Motivation generally starts off strong in the morning and weakens as the day goes on. You cannot take motivation for granted because it's stronger when you begin your diet but fades as a diet progresses. The solution to a loss of motivation is sustainability. The more sustainable a diet is, the less difficult it is, and the less motivation you need. People tend to be less committed to their diet at its later stages because:
1- The diet is less exciting. (When you do something for a while, it becomes less exciting).
2- You can no longer lose weight as easily. (The less you weigh, the harder it is to lose weight).
3- You are less upset about your weight. (The less you weigh, the less your weight bothers you).

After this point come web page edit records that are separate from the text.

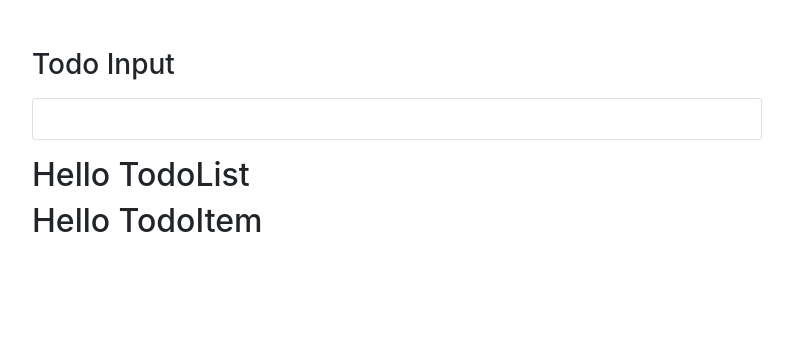
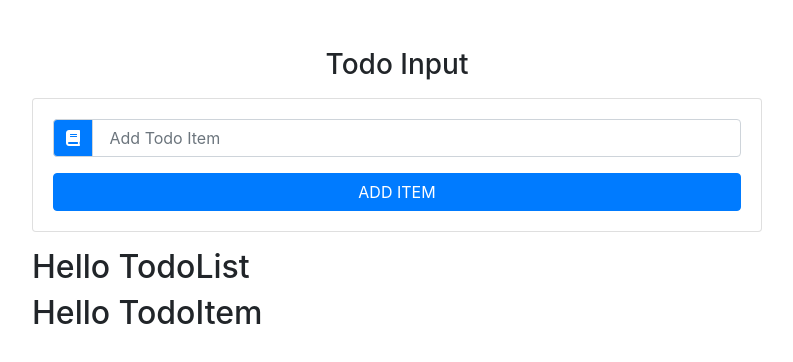
Before and after one commit to sundarshahi/react-todo-app, a React (Create React App) app: page / in a window 1280 px wide. Shown: the top 362 px of the page, without its empty margins (243-1036 px from the left). Built offline with nearby package versions, Linux system fonts and the light colour scheme.

Commit message:
added additem button

```diff
--- a/src/App.js
+++ b/src/App.js
@@ -21,7 +21,7 @@
       <div className=" container">
         <div className="row" >
           <div className="col-10 mx-auto col-md-8 mt-5 ">
-            <h3 className="text-capitalize text-centre ">todo Input
+            <h3 className="text-capitalize text-center ">todo input
             </h3>
             <TodoInput
               item={this.state.item}
--- a/src/components/TodoInput.js
+++ b/src/components/TodoInput.js
@@ -5,7 +5,30 @@
         this.props;
         return (
             <div className ="card card-body my-3">
-                <form onSubmit={handleSubmit}/>
+                    <form onSubmit={handleSubmit}>
+                        <div className="input-group">
+                            <div className="input-group-prepend">
+                                <div className=" input-group-text bg-primary
+                                text-white ">
+                                    <i className="fas fa-book"/>
+                                </div>
+                            </div>
+                            <input
+                                type="text"
+                                className="form-control text-capitalize"
+                                placeholder=" add todo item"
+                                value={item}
+                                onchange={handleChange}
+                            />
+                        </div>
+                        <button
+                            type="submit"
+                            className="btn btn-block btn-primary mt-3
+                            text-uppercase"
+                        >
+                            add item
+                        </button>
+                    </form>
             </div>
 
         );
```
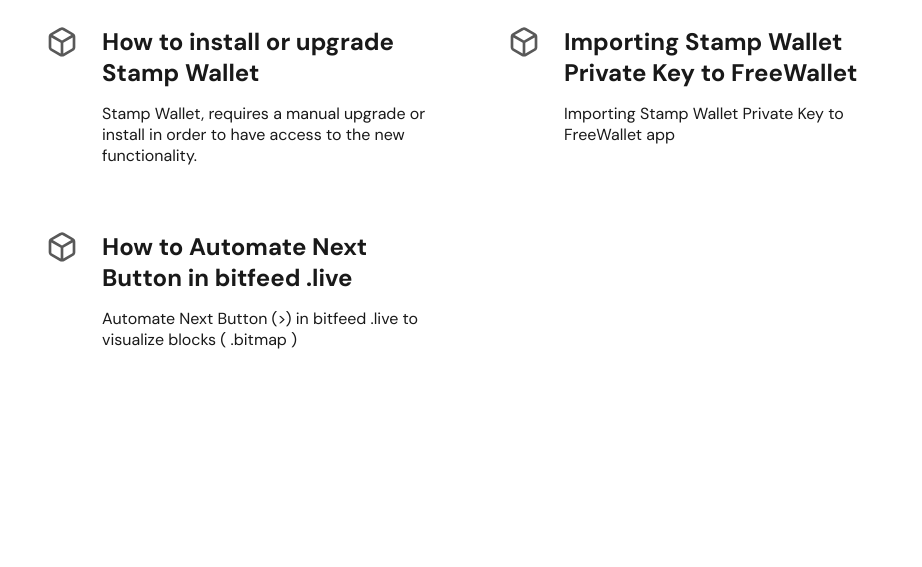
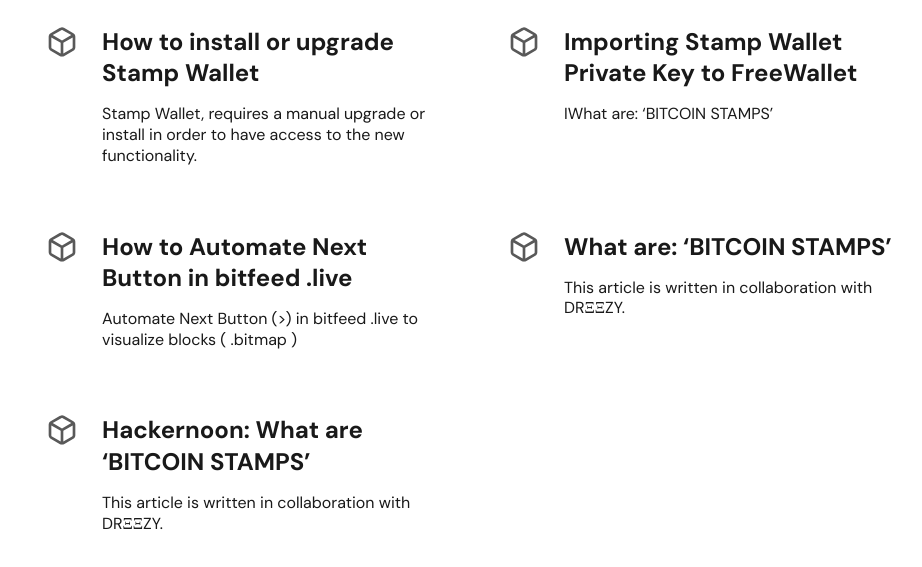
Before and after one commit to ARNLTony/ARNLTony, a website built with Parcel: page documents.html in a window 1280 px wide. Shown: the part 493-1060 px from the top of the page, without its empty margins (164-1086 px from the left). Before the commit the page ends 907 px from the top, so only its background shows below. Built offline with nearby package versions, Linux system fonts and the light colour scheme.

Commit message:
Add files via upload

```diff
--- a/documents.css
+++ b/documents.css
@@ -24,6 +24,8 @@
   font-weight: 600;
   margin-bottom: var(--dl-space-space-unit);
 }
+
+
 
 
 
@@ -94,6 +96,12 @@
 .documents-component6 {
   text-decoration: none;
 }
+.documents-component7 {
+  text-decoration: none;
+}
+.documents-component8 {
+  text-decoration: none;
+}
 @media(max-width: 767px) {
   .documents-features {
     padding-left: var(--dl-space-space-twounits);
--- a/documents.html
+++ b/documents.html
@@ -216,14 +216,15 @@
                       Importing Stamp Wallet Private Key to FreeWallet
                     </span>
                   </h2>
-                  <span>
-                    <span>
-                      Importing Stamp Wallet Private Key to FreeWallet app
-                    </span>
-                  </span>
+                  <span><span>IWhat are: ‘BITCOIN STAMPS’</span></span>
                 </div>
               </div>
             </a>
+            <a
+              href="https://medium.com/@colaantonio/how-to-automate-next-button-in-bitfeed-live-to-visualize-blocks-bitmap-a30df3687d49"
+              target="_blank"
+              rel="noreferrer noopener"
+            >
               <div
                 class="feature-card2-feature-card feature-card2-root-class-name7"
               >
@@ -244,6 +245,57 @@
                   </span>
                 </div>
               </div>
+            </a>
+            <a
+              href="https://medium.com/@colaantonio/what-is-bitcoin-stamps-bb4d713557d2"
+              target="_blank"
+              rel="noreferrer noopener"
+            >
+              <div
+                class="feature-card2-feature-card feature-card2-root-class-name6"
+              >
+                <svg viewBox="0 0 1024 1024" class="feature-card2-icon">
+                  <path
+                    d="M809.003 291.328l-297.003 171.819-297.003-171.819 275.456-157.397c4.779-2.731 9.899-4.48 15.147-5.333 9.301-1.451 18.987 0.128 27.904 5.291zM491.776 979.669c6.016 3.243 12.928 5.077 20.224 5.077 7.381 0 14.336-1.877 20.395-5.163 15.189-2.475 29.909-7.68 43.392-15.36l298.709-170.709c26.368-15.232 45.269-38.315 55.424-64.597 5.675-14.592 8.619-30.165 8.747-46.251v-341.333c0-20.395-4.821-39.723-13.397-56.917-0.939-3.029-2.219-5.973-3.883-8.832-1.963-3.371-4.267-6.357-6.912-8.96-1.323-1.835-2.731-3.669-4.139-5.419-9.813-12.203-21.845-22.528-35.456-30.507l-299.051-170.88c-26.027-15.019-55.467-19.84-83.328-15.531-15.531 2.432-30.507 7.637-44.288 15.488l-298.709 170.709c-16.341 9.429-29.824 21.888-40.149 36.267-2.56 2.56-4.864 5.547-6.784 8.832-1.664 2.901-2.987 5.888-3.925 8.96-1.707 3.456-3.243 6.955-4.608 10.496-5.632 14.635-8.576 30.208-8.704 45.995v341.632c0.043 30.293 10.581 58.197 28.331 80.128 9.813 12.203 21.845 22.528 35.456 30.507l299.051 170.88c13.824 7.979 28.587 13.099 43.605 15.445zM469.333 537.045v340.949l-277.12-158.336c-4.736-2.773-8.832-6.315-12.16-10.411-5.931-7.381-9.387-16.512-9.387-26.581v-318.379zM554.667 877.995v-340.949l298.667-172.757v318.379c-0.043 5.163-1.067 10.496-2.987 15.445-3.413 8.789-9.6 16.384-18.176 21.333z"
+                  ></path>
+                </svg>
+                <div class="feature-card2-container">
+                  <h2 class="feature-card2-text">
+                    <span>What are: ‘BITCOIN STAMPS’</span>
+                  </h2>
+                  <span>
+                    <span>
+                      This article is written in collaboration with DRΞΞZY.
+                    </span>
+                  </span>
+                </div>
+              </div>
+            </a>
+            <a
+              href="https://hackernoon.com/what-are-bitcoin-stamps"
+              target="_blank"
+              rel="noreferrer noopener"
+            >
+              <div
+                class="feature-card2-feature-card feature-card2-root-class-name8"
+              >
+                <svg viewBox="0 0 1024 1024" class="feature-card2-icon">
+                  <path
+                    d="M809.003 291.328l-297.003 171.819-297.003-171.819 275.456-157.397c4.779-2.731 9.899-4.48 15.147-5.333 9.301-1.451 18.987 0.128 27.904 5.291zM491.776 979.669c6.016 3.243 12.928 5.077 20.224 5.077 7.381 0 14.336-1.877 20.395-5.163 15.189-2.475 29.909-7.68 43.392-15.36l298.709-170.709c26.368-15.232 45.269-38.315 55.424-64.597 5.675-14.592 8.619-30.165 8.747-46.251v-341.333c0-20.395-4.821-39.723-13.397-56.917-0.939-3.029-2.219-5.973-3.883-8.832-1.963-3.371-4.267-6.357-6.912-8.96-1.323-1.835-2.731-3.669-4.139-5.419-9.813-12.203-21.845-22.528-35.456-30.507l-299.051-170.88c-26.027-15.019-55.467-19.84-83.328-15.531-15.531 2.432-30.507 7.637-44.288 15.488l-298.709 170.709c-16.341 9.429-29.824 21.888-40.149 36.267-2.56 2.56-4.864 5.547-6.784 8.832-1.664 2.901-2.987 5.888-3.925 8.96-1.707 3.456-3.243 6.955-4.608 10.496-5.632 14.635-8.576 30.208-8.704 45.995v341.632c0.043 30.293 10.581 58.197 28.331 80.128 9.813 12.203 21.845 22.528 35.456 30.507l299.051 170.88c13.824 7.979 28.587 13.099 43.605 15.445zM469.333 537.045v340.949l-277.12-158.336c-4.736-2.773-8.832-6.315-12.16-10.411-5.931-7.381-9.387-16.512-9.387-26.581v-318.379zM554.667 877.995v-340.949l298.667-172.757v318.379c-0.043 5.163-1.067 10.496-2.987 15.445-3.413 8.789-9.6 16.384-18.176 21.333z"
+                  ></path>
+                </svg>
+                <div class="feature-card2-container">
+                  <h2 class="feature-card2-text">
+                    <span>Hackernoon: What are ‘BITCOIN STAMPS’</span>
+                  </h2>
+                  <span>
+                    <span>
+                      This article is written in collaboration with DRΞΞZY.
+                    </span>
+                  </span>
+                </div>
+              </div>
+            </a>
           </div>
         </div>
       </div>
--- a/index.css
+++ b/index.css
@@ -114,6 +114,7 @@
 }
 .home-max-width1 {
   height: 849px;
+  margin-top: 22px;
 }
 .home-heading-container {
   flex: 1;
```
Also changed, not shown: ne-xt.html (+2 -2 lines). Lines whose indentation alone changed are shown as unchanged.
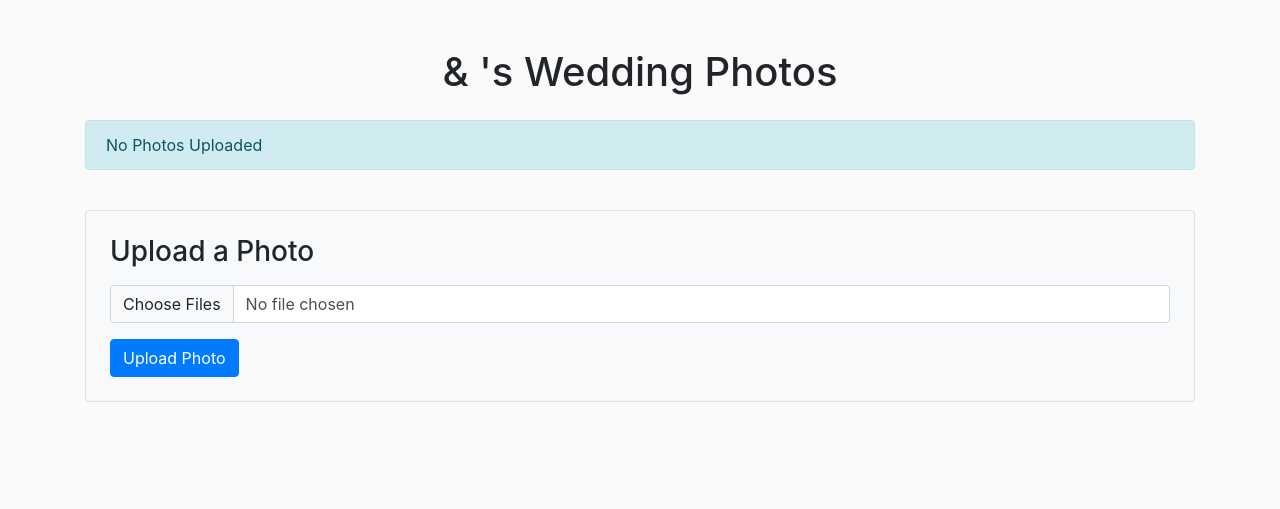
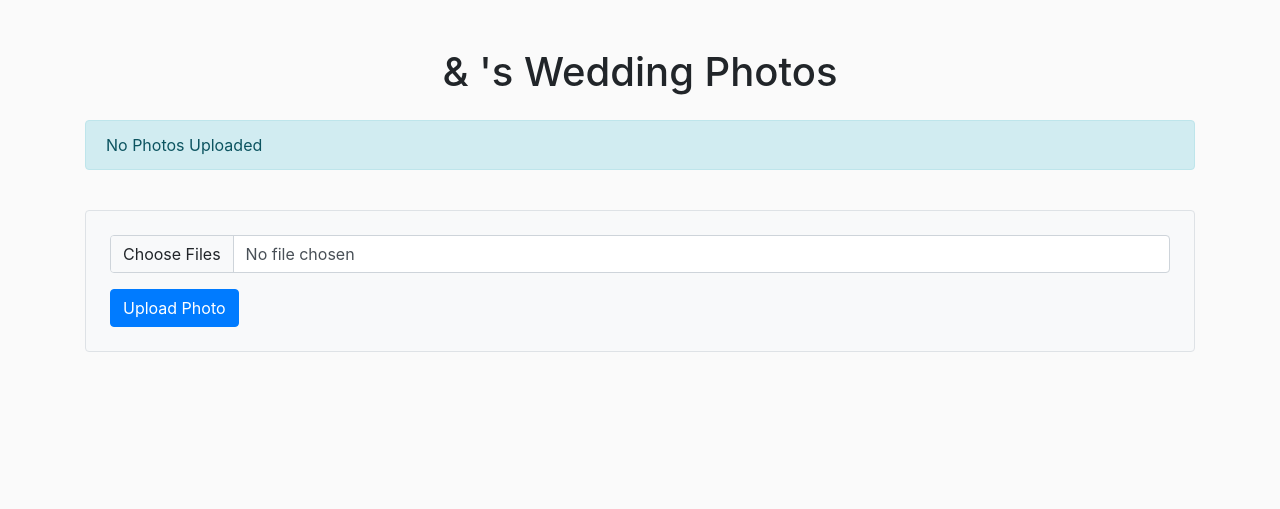
Before and after one commit to JennyZhong2022/Dream-Photography, a Django app: template main_app/templates/album/client_album.html in a window 1280 px wide. Shown: the part 56-565 px from the top of the page. Run offline with Django 5.2, Linux system fonts and the light colour scheme; the template is opened without the code that fills it, so the values that code supplies are empty; some libraries are stand-ins or nearby versions.

Commit message:
small changes on albums and gallary

```diff
--- a/main_app/templates/album/client_album.html
+++ b/main_app/templates/album/client_album.html
@@ -33,7 +33,6 @@
 
     {% if not is_client %}
     <div class="photo-upload-form bg-light p-4 border rounded">
-        <h3 class="mb-3">Upload a Photo</h3>
         <form action="{% url 'client_add_photo' photographer.id client.id %}" enctype="multipart/form-data" method="POST">
             {% csrf_token %}
             <div class="mb-3">
--- a/main_app/templates/album/photographer_gallery.html
+++ b/main_app/templates/album/photographer_gallery.html
@@ -25,7 +25,6 @@
 
   {% if not is_client %}
   <div class="photo-upload-form bg-light border p-4">
-    <h3 class="mb-3">Upload a Photo</h3>
     <form action="{% url 'add_photo' photographer.id %}" enctype="multipart/form-data" method="POST">
       {% csrf_token %}
       <div class="mb-3">
```
Also changed, not shown: 9 other files.
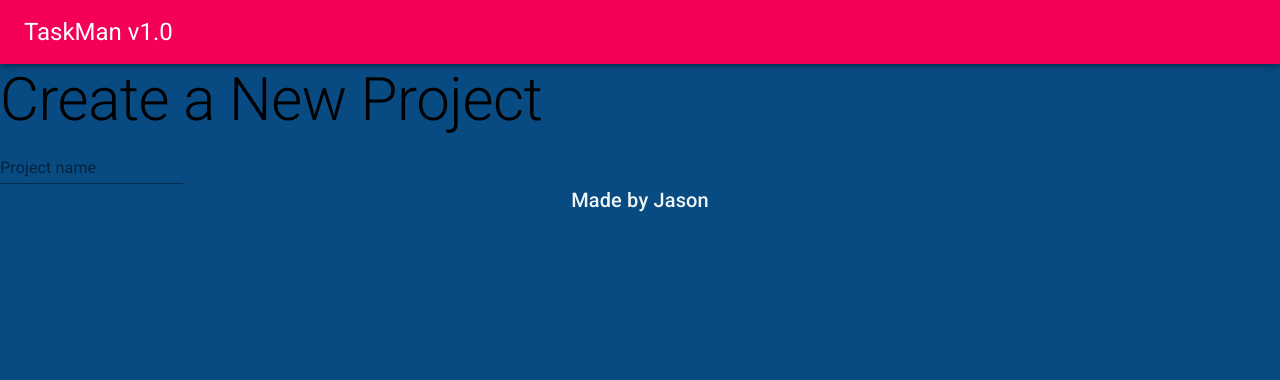
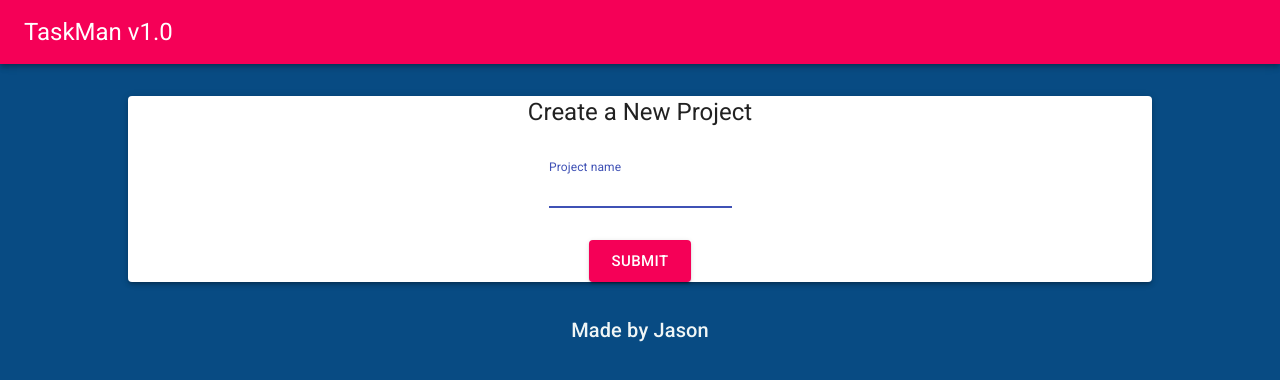
Before and after one commit to jallend1/taskman, a React (Create React App) app: page / in a window 1280 px wide. Shown: the top 380 px of the page. Built offline with nearby package versions, Linux system fonts and the light colour scheme.

Commit message:
Completes basic styling on New Project form

```diff
--- a/src/App.js
+++ b/src/App.js
@@ -1,6 +1,7 @@
 import NavBar from "./Components/NavBar";
 import Home from "./Components/Home";
 import Footer from "./Components/Footer";
+
 function App() {
   return (
     <div className="App">
--- a/src/Components/NewProject.js
+++ b/src/Components/NewProject.js
@@ -1,17 +1,59 @@
-import {useState} from 'react';
-import { TextField, Typography } from "@material-ui/core";
+import { useState } from "react";
+import {
+  Box,
+  Paper,
+  TextField,
+  Typography,
+  makeStyles,
+  Button,
+} from "@material-ui/core";
 
-const NewProject = ({addProject}) => {
-    const [projectTitle, setProjectTitle] = useState('')
+const NewProject = ({ addProject }) => {
+  const [projectTitle, setProjectTitle] = useState("");
 
-    return (
-        <>
-        <Typography variant="h2">Create a New Project</Typography>
-        <form onSubmit={(e) => addProject(e, projectTitle)}>
-            <TextField label="Project name" onChange={e => setProjectTitle(e.target.value)}/>
-        </form>
-        </>
-    )
-}
+  const useStyles = makeStyles({
+    createNew: {
+      maxWidth: "80%",
+      margin: "2em auto",
+    },
+    submit: {
+      display: "block",
+    },
+    formSpacing: {
+      margin: "2em",
+    },
+  });
+
+  const classes = useStyles();
+  return (
+    <>
+      <Paper elevation={3} className={classes.createNew}>
+        <Typography variant="h5" align="center">
+          Create a New Project
+        </Typography>
+        <Box align="center">
+          <form onSubmit={(e) => addProject(e, projectTitle)}>
+            <TextField
+              label="Project name"
+              onChange={(e) => setProjectTitle(e.target.value)}
+              autoFocus
+              className={classes.formSpacing}
+            />
+
+            <Button
+              variant="contained"
+              color="secondary"
+              size="large"
+              type="submit"
+              className={classes.submit}
+            >
+              Submit
+            </Button>
+          </form>
+        </Box>
+      </Paper>
+    </>
+  );
+};
 
 export default NewProject;
--- a/src/Components/Project.js
+++ b/src/Components/Project.js
@@ -1,5 +1,4 @@
 import {
-  Box,
   CardActionArea,
   Checkbox,
   List,
@@ -64,7 +63,7 @@ const Project = ({ project, addTask, completeTask, deleteTask }) => {
 
   return (
     <>
-      <Card className={classes.root} boxShadow={3}>
+      <Card className={classes.root}>
         <CardHeader
           title={project.title}
           subheader={project.createdAt.toString()}
@@ -74,6 +73,7 @@ const Project = ({ project, addTask, completeTask, deleteTask }) => {
         </CardContent>
         <CardActionArea>
           <form onSubmit={(e) => addTask(e, project.id, newAction)}>
+            {/* TODO: Not liking the textfieldwhen in focus -- Weird color change? */}
             <TextField
               label="Add next action"
               onChange={(e) => setNewAction(e.target.value)}
```
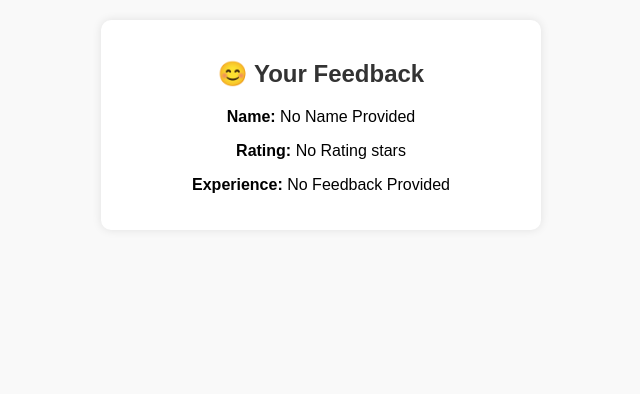
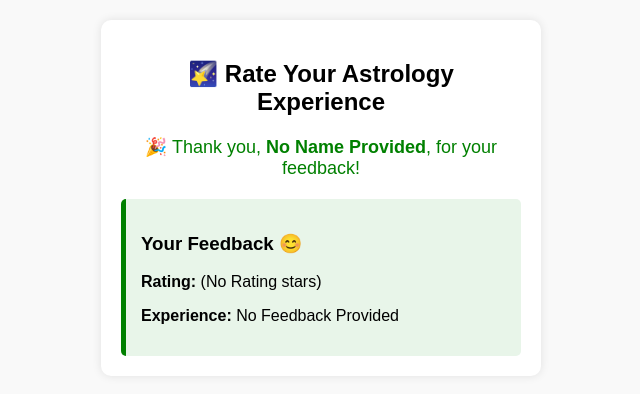
Before and after one commit to priti-astro26/my-astrology-rating, a plain HTML site: page view-feedback.html in a window 1280 px wide. Shown: the whole page, without its empty margins (319-959 px from the left). Drawn offline with Linux system fonts and the light colour scheme.

Commit message:
Update view-feedback.html

```diff
--- a/view-feedback.html
+++ b/view-feedback.html
@@ -11,7 +11,7 @@
          margin: 20px;
          background: #f9f9f9;
          }
-        .container {
+         .rating-container {
          background: white;
          padding: 20px;
          max-width: 400px;
@@ -19,23 +19,53 @@
          border-radius: 10px;
          box-shadow: 0px 0px 10px rgba(0, 0, 0, 0.1);
          }
-        h2 { color: #333; }
+         #thankYouMessage {
+         color: green;
+         font-size: 18px;
+         margin-top: 15px;
+         display: none;
+         }
+         /* Style for feedback summary */
+         #feedbackSummary {
+         display: none;
+         text-align: left;
+         margin-top: 20px;
+         padding: 15px;
+         background: #e8f5e9;
+         border-left: 5px solid green;
+         font-size: 16px;
+         border-radius: 5px;
+         }
       </style>
    </head>
    <body>
-    <div class="container">
-        <h2>😊 Your Feedback</h2>
-        <p><b>Name:</b> <span id="userName"></span></p>
-        <p><b>Rating:</b> <span id="rating"></span> stars</p>
-        <p><b>Experience:</b> <span id="feedback"></span></p>
+      <div class="rating-container">
+         <h2>🌠 Rate Your Astrology Experience</h2>
+         <!-- Thank You Message -->
+         <p id="thankYouMessage"></p>
+         <!-- Feedback Summary -->
+         <div id="feedbackSummary"></div>
       </div>
-
       <script>
          // Extract feedback details from the URL
          const params = new URLSearchParams(window.location.search);
-        document.getElementById("userName").innerText = params.get("name") || "No Name Provided";
-        document.getElementById("rating").innerText = params.get("rating") || "No Rating";
-        document.getElementById("feedback").innerText = params.get("feedback") || "No Feedback Provided";
+         const userName = params.get("name") || "No Name Provided";
+         const selectedRating = params.get("rating") || "No Rating";
+         const feedback = params.get("feedback") || "No Feedback Provided";
+
+         // Show the thank-you message with user's name
+         const thankYouMessage = document.getElementById("thankYouMessage");
+         thankYouMessage.innerHTML = `🎉 Thank you, <b>${userName}</b>, for your feedback!`;
+         thankYouMessage.style.display = "block";
+
+         // Display feedback summary
+         const feedbackSummary = document.getElementById("feedbackSummary");
+         feedbackSummary.innerHTML = `
+             <h3>Your Feedback 😊</h3>
+             <p><b>Rating:</b> ${"★".repeat(selectedRating)} (${selectedRating} stars)</p>
+             <p><b>Experience:</b> ${feedback}</p>
+         `;
+         feedbackSummary.style.display = "block";
       </script>
    </body>
 </html>
```
Lines whose indentation alone changed are shown as unchanged.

4- You have a less perfect record. (The longer you are on a diet, the more chances you would have had to slip up. The more slip-ups, the less motivation).
Solutions for Loss of Motivation
1- The diet is less exciting. Solution: Make the diet more exciting; Introduce new foods, new techniques, new behaviors, new types of support.
2- You can no longer lose weight as easily. Solution: Realize you have an eating problem, not a weight problem.
3- You are less upset about your weight. Solution: Realize you have an eating problem, not a weight problem.
4- You have a less perfect record. Solution: You need to correct not one, but several incorrect mindsets. (More on this later).
How to Look at the Scale
The scale is meant to be used for information, though people make the mistake of looking at the scale as a reward. The problem with looking at the scale as a reward is:
1- You begin your diet with more reward for less work. (I.e., you lose more weight without having to work so hard), and with every passing week, you do more work and get less reward. (I.e., you lose less weight and dieting is harder)
2- The scale needs to consistently give accurate feedback. (E.g., even when you stick to the plan and get thinner, the scale might not show weight loss because you are retaining water). Losing weight is a side effect of following a food plan. Focusing on your eating problem and not your weight problem is necessary because you will not solve your weight problem unless you solve your eating problem.